Why Wm. Morrison Supermarkets plc Is A Bad Share For Novice Investors

In my perusal of the FTSE 100, I’ve been looking to identify both good and bad shares for novice investors, at least according to my standards — and I just want to recap what some of those standards are.

I’m not just looking for any old share that I think will go up. No, what I’m doing is looking for those that are among the best in their fields, as those are likely to provide fewer shocks, be easier to understand, and provide more education and encouragement than the rest. I reckon buying “best of breed” shares that will provide good, if not stellar, returns is more likely to keep novices committed to investing in shares for decades than taking on too much risk and getting hurt early on.

For every 10 who start out, I’d rather see all 10 reaching a comfortable retirement than see one getting rich quick, eight doing the happy-old-age thing, and one crashing and being put off for life.

The best supermarket?

With that in mind, I’m going to tell you why I don’t think Wm. Morrison (LSE: MRW) (NASDAQOTH: MRWSY.US) should be in your top ten, and it’s largely for all the opposite reasons that make Tesco one of my favourites.

Over the past five years, Morrisons has actually done pretty well for investors, and when we account for dividends it would actually have beaten Tesco. Every pound invested in Morrison shares five years ago would be worth around £1.40 today, with the Tesco pound worth only about £1.20 — although, if we pick different start and end dates, we’ll see different comparative figures.

But a better track record is only part of the story.

Morrisons has expanded well from a local chain to one with more countrywide appeal. But there is a limit to how far a smaller operator in the supermarket business can grow in the UK, and Morrisons has surely reached it. The UK market really is saturated today, with Tesco enjoying around 31% market share, with Morrisons capturing less than 12% — Sainsbury’s has about 17%. And despite jostling for a percent or so each year, I really can’t see that changing much.

Where next?

Future growth is overseas, and Morrisons simply isn’t there.

Morrisons’ business is 100% in the UK, while Tesco has a headstart of many years with about a third of its operations now overseas. That provides it with valuable inroads (and insight) into Thailand, Korea, Malaysia… and the potential biggest, China.

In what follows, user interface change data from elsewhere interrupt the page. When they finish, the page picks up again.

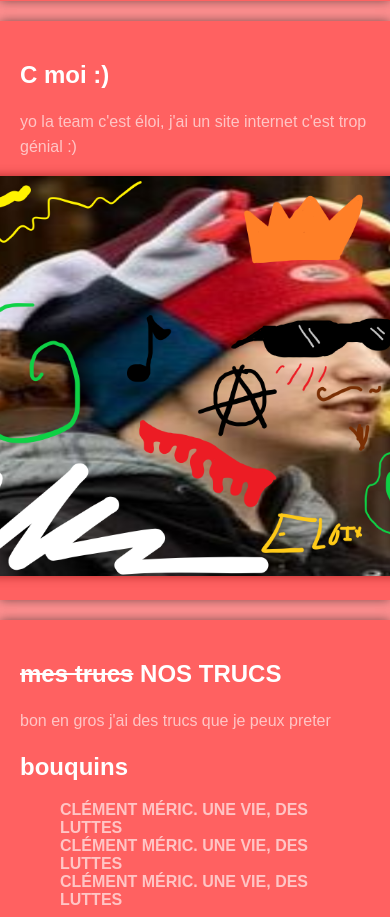
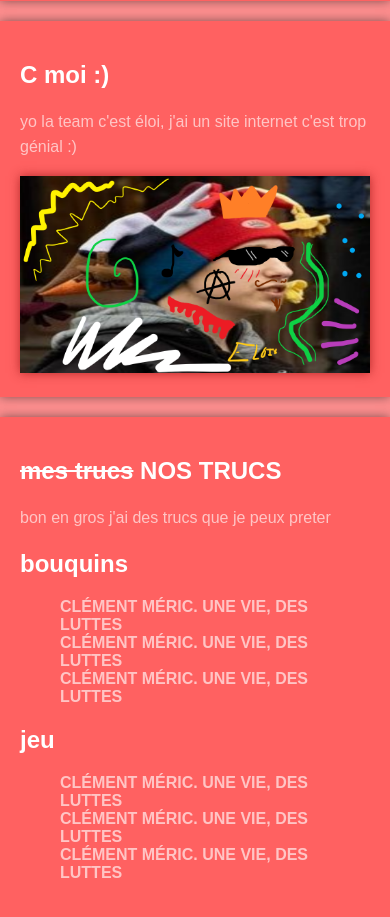
Before and after one commit to eloiseaux/eloiseaux.github.io, a PHP site: page / in a window 390 px wide; the page is wider, and only the part inside the window is pictured. Shown: the part 414-1331 px from the top of that part. Run offline with PHP 8.4, Linux system fonts and the light colour scheme.

Commit message:
Update style.css

```diff
--- a/css/style.css
+++ b/css/style.css
@@ -100,3 +100,11 @@ a{
     display: flex;
     justify-content: center;
 }
+
+/* Styles pour les téléphones */
+@media only screen and (max-width: 600px) {
+    .photo-crane img {
+        max-width: 100%; /* La largeur maximale est de 100% de la largeur de l'écran */
+        height: auto; /* La hauteur s'ajustera automatiquement pour maintenir les proportions de l'image */
+    }
+}
```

Morrisons is behind Tesco on just about everything else, too — banking, insurance, even online retailing. Morrisons has been woefully late in selling stuff on the internet, and it’s taken until this year for it to strike a deal with Ocado to finally get it into motion.

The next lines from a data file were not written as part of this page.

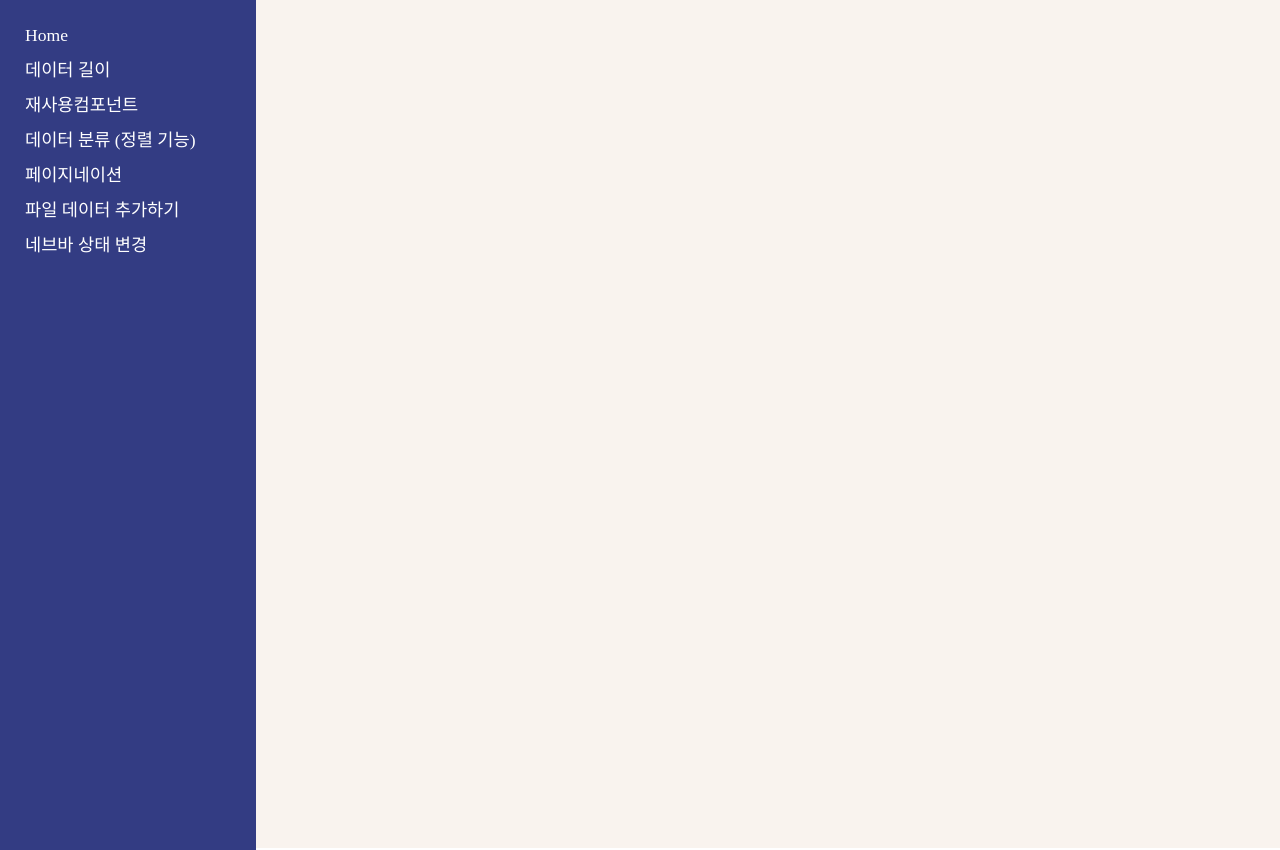
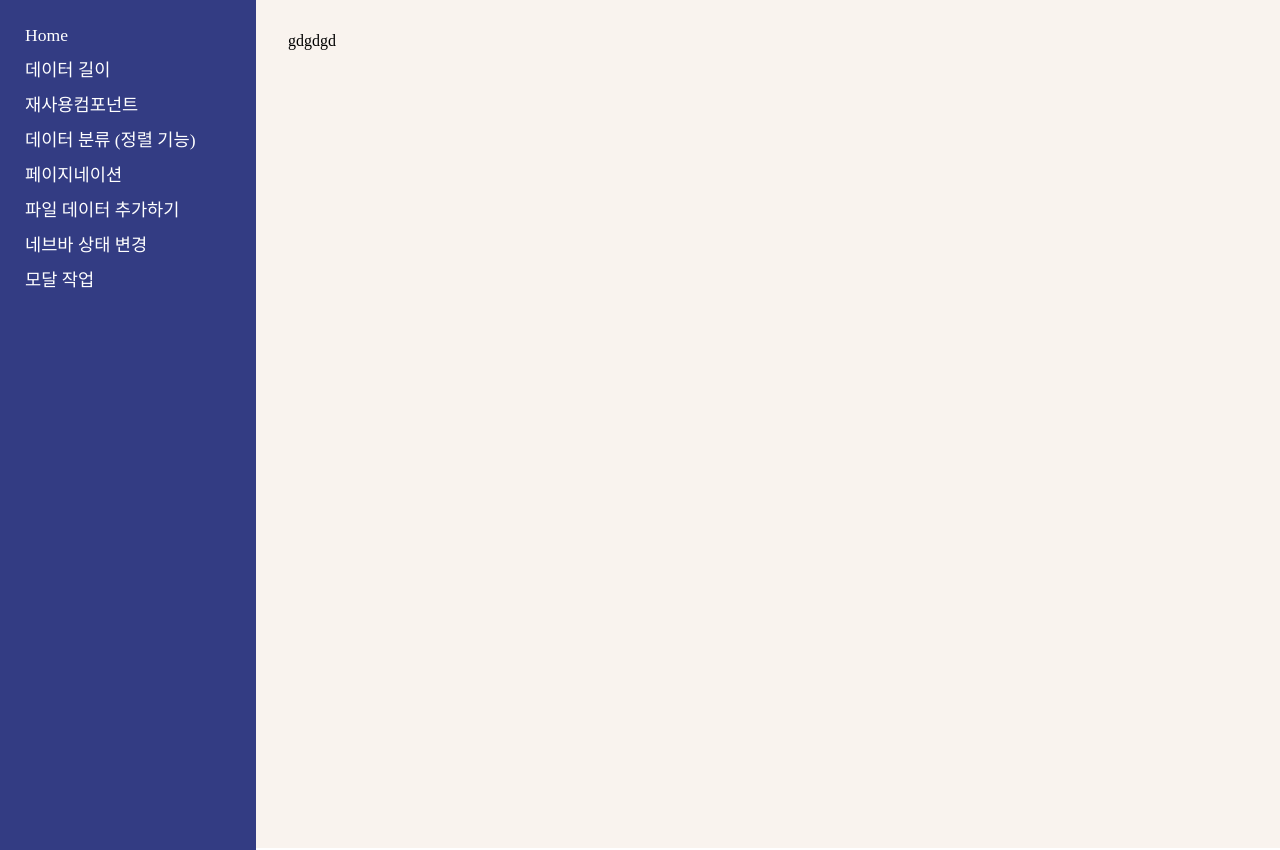
Before and after one commit to leejanghe/React_skill_Up, a React (Create React App) app in the folder myapp/: page /study7 in a window 1280 px wide. Built offline with nearby package versions, Linux system fonts and the light colour scheme.

Commit message:
modal start

```diff
--- a/myapp/src/App.js
+++ b/myapp/src/App.js
@@ -8,6 +8,7 @@ import Classification from './router/Classification';
 import Paginate from './router/Paginate';
 import DataPush from './router/DataPush';
 import ChangeNavColor from './router/ChangeNavColor';
+import Modal from './router/Modal';
 
 const Rayout = styled.div`
 display: grid;
@@ -56,6 +57,9 @@ function App() {
       <Route path="study6" element={<ChangeNavColor/>}/>
     </Routes>
 
+    <Routes>
+      <Route path="study7" element={<Modal/>}/>
+    </Routes>
 
       </RayoutContents>
     </Rayout>
--- /dev/null
+++ b/myapp/src/components/Modal/Modalcompo.js
@@ -0,0 +1,11 @@
+import React from 'react'
+
+function Modalcompo() {
+    return (
+        <div>
+            gdgdgd
+        </div>
+    )
+}
+
+export default Modalcompo
--- a/myapp/src/components/Navbar.js
+++ b/myapp/src/components/Navbar.js
@@ -26,6 +26,7 @@ function Navbar() {
             <Link to="/study4">페이지네이션</Link>
             <Link to="/study5">파일 데이터 추가하기</Link>
             <Link to="/study6">네브바 상태 변경</Link>
+            <Link to="/study7">모달 작업</Link>
         </NavWrap>
     )
 }
--- a/myapp/src/components/pushData/PushDataPage.js
+++ b/myapp/src/components/pushData/PushDataPage.js
@@ -1,9 +1,13 @@
-import React from 'react'
+import React,{useState} from 'react'
 
 function PushDataPage() {
+
+
+
+
     return (
         <div>
-            준비중..!
+         <input type="file" />
         </div>
     )
 }
--- /dev/null
+++ b/myapp/src/router/Modal.js
@@ -0,0 +1,10 @@
+import React from 'react'
+import Modalcompo from '../components/Modal/Modalcompo'
+
+function Modal() {
+    return (
+        <Modalcompo />
+    )
+}
+
+export default Modal
```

In fact, I can’t think of anything that Morrisons does that I can honestly point to and say it does better than the rest — even Sainsbury’s has found a niche in the “slightly upmarket” section of the business.

Shun mediocrity

When you’re just starting out, there’s no point investing in the third or fourth-best in a business, especially not a company that has no real positive distinction from the rest, and no unique proposition.

I doubt you’ll crash and burn if you buy some Morrisons shares, but I think there are better places for a novice’s cash.

Finally, if you're looking for the kind of safety I'd recommend for novices, from a company that beats the supermarkets hands-down in the dividend stakes, you should get a copy of the Motley Fool's Top Income Share report. I won't tell you what it is, but I'll tell you one thing -- at more than 5.7%, its dividend yield is one of the most reliable in the FTSE.

If you want to know more, click here to get your free copy today.

> Alan does not own any shares mentioned in this article. The Motley Fool owns shares in Tesco and has recommended shares in Morrisons.